Content starts

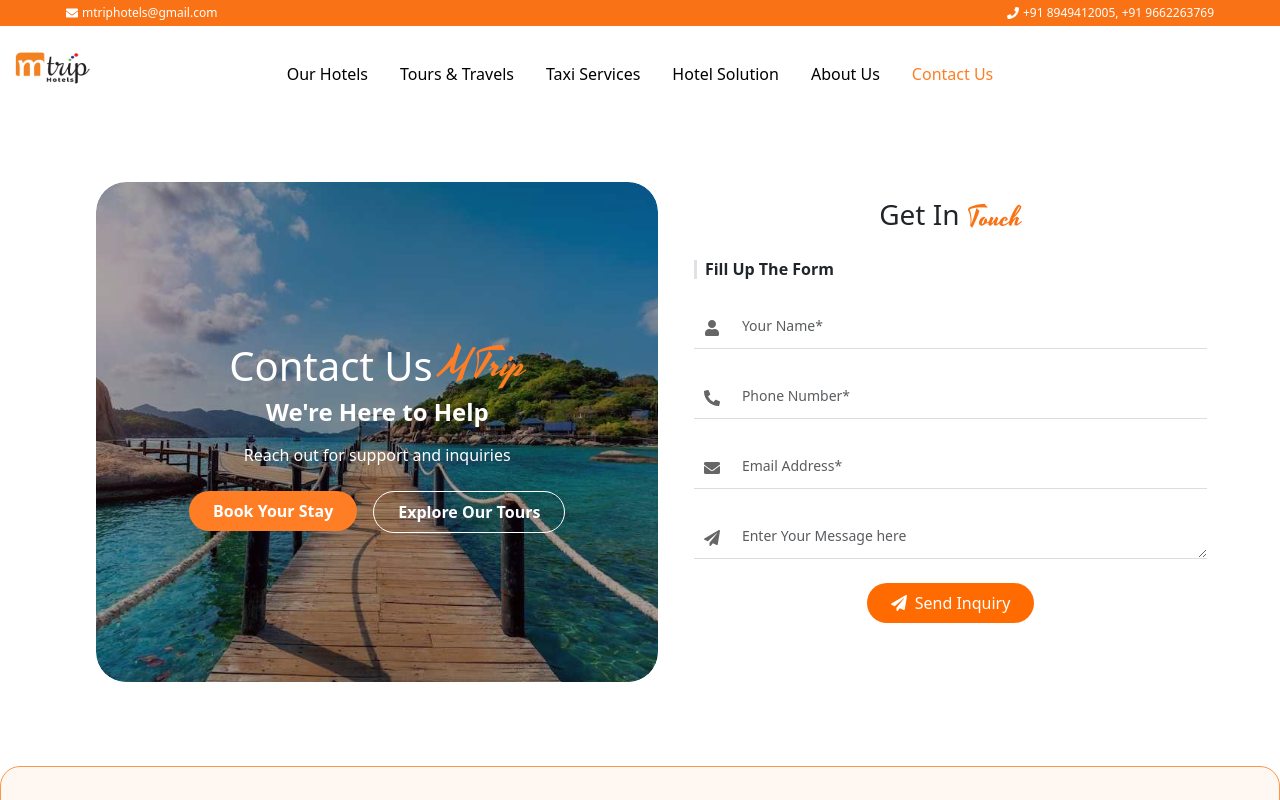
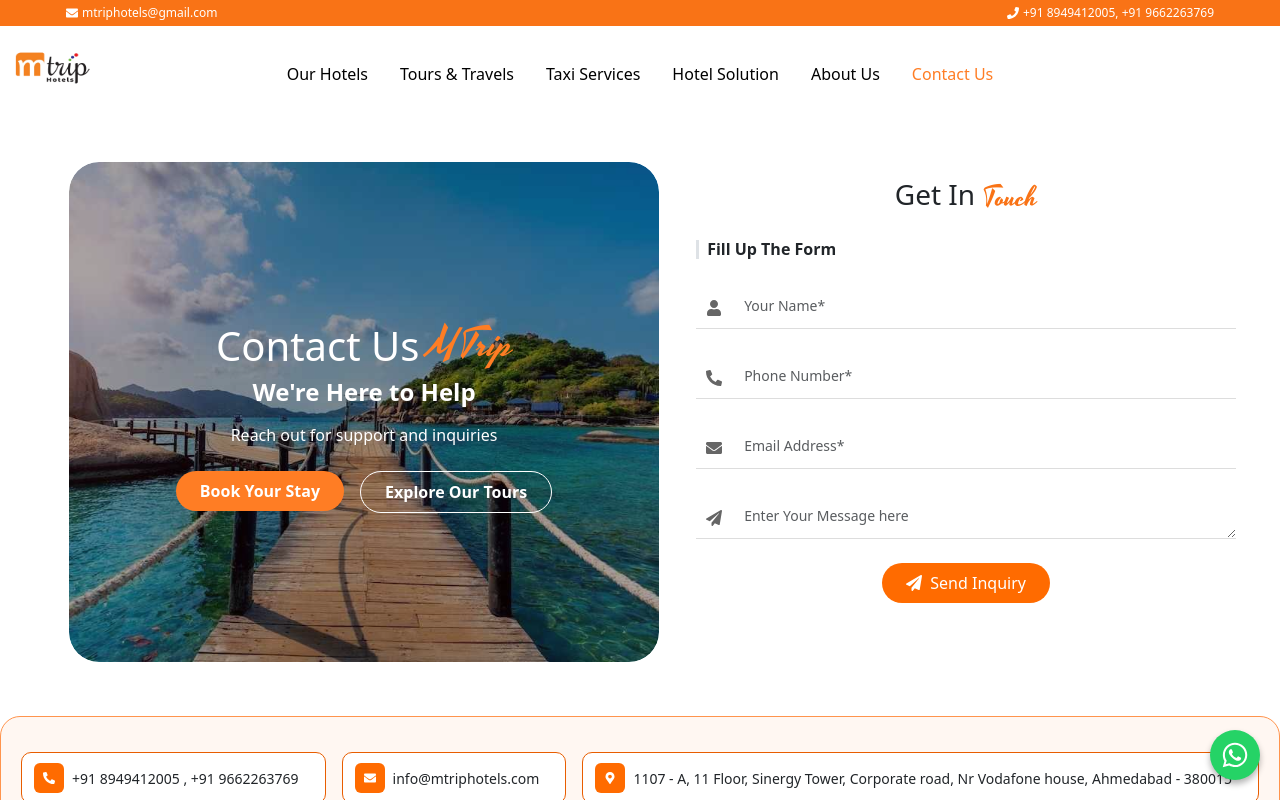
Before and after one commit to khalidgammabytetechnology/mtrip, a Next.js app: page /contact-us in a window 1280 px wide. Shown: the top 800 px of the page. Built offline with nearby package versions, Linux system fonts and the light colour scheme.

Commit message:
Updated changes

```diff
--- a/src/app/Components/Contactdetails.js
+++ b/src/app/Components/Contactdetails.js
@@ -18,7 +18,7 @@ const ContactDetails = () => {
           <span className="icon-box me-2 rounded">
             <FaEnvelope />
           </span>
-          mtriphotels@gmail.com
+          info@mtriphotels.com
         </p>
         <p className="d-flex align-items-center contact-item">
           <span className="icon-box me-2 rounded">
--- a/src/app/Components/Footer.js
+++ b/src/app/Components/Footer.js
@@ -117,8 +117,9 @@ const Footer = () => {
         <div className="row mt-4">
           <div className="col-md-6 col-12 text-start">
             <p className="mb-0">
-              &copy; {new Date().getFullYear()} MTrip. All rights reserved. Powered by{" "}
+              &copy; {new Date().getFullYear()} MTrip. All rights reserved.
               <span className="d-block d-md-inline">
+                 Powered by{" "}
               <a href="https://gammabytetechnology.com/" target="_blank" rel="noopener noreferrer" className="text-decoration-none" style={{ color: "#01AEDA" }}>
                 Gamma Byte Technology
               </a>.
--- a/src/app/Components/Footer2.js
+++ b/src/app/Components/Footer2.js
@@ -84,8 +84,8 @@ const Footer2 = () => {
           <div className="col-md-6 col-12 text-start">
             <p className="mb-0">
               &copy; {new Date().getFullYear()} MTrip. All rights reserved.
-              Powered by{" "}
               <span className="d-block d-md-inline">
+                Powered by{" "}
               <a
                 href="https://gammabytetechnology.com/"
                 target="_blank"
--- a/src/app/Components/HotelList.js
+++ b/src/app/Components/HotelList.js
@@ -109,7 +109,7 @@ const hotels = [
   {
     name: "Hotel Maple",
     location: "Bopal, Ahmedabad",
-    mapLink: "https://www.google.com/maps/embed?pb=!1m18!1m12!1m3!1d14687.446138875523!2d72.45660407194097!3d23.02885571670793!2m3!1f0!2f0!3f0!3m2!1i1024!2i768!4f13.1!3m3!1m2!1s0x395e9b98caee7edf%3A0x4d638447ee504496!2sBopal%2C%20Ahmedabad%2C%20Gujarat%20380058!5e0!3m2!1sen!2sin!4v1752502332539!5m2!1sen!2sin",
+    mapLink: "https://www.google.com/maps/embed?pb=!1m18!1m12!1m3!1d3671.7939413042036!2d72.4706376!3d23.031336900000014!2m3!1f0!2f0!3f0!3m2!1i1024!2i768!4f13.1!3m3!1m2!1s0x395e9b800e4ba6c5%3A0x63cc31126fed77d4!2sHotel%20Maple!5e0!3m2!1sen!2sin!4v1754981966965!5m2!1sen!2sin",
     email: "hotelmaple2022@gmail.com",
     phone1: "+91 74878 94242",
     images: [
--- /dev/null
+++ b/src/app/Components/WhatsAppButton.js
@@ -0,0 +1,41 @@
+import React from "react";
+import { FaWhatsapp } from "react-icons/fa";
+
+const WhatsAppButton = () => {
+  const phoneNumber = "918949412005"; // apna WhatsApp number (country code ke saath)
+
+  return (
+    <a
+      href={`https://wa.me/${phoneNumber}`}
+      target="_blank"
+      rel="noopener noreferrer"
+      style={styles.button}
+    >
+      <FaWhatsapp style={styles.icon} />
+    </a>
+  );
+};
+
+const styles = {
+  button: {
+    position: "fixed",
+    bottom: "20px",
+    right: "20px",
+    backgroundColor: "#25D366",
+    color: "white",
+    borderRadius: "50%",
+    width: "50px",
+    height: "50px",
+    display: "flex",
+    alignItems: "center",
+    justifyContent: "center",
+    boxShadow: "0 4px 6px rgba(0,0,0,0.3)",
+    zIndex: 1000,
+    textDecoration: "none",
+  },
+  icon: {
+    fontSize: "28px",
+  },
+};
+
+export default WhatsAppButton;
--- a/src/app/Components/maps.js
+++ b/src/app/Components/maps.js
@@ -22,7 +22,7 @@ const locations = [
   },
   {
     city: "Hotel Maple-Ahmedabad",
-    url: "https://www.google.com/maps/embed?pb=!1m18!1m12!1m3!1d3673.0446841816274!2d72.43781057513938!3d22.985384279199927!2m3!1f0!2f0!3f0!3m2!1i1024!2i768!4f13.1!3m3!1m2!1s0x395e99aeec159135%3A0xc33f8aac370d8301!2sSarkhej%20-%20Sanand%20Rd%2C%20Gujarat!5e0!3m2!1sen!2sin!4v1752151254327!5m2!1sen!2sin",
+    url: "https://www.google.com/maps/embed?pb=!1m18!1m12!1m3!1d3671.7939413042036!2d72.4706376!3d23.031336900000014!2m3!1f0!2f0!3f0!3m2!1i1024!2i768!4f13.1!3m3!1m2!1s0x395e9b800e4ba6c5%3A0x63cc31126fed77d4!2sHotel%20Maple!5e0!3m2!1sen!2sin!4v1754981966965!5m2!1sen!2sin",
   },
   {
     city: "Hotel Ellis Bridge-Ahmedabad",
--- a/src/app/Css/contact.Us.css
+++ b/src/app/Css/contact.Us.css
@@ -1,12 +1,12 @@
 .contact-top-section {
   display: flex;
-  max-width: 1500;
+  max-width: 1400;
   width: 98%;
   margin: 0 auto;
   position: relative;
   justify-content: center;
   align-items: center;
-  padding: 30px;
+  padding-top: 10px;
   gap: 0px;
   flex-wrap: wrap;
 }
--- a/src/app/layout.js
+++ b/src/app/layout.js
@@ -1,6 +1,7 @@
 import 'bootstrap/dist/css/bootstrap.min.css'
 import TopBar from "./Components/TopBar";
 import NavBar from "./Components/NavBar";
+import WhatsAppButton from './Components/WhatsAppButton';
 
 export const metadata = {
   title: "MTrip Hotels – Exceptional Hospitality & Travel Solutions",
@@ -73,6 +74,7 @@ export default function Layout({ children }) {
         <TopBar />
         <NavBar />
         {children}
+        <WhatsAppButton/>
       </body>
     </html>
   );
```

Content ends

How to complete this task:
Please return all lines above in which the string "react" is found.

Exercise result:
+import React from "react";
+import { FaWhatsapp } from "react-icons/fa";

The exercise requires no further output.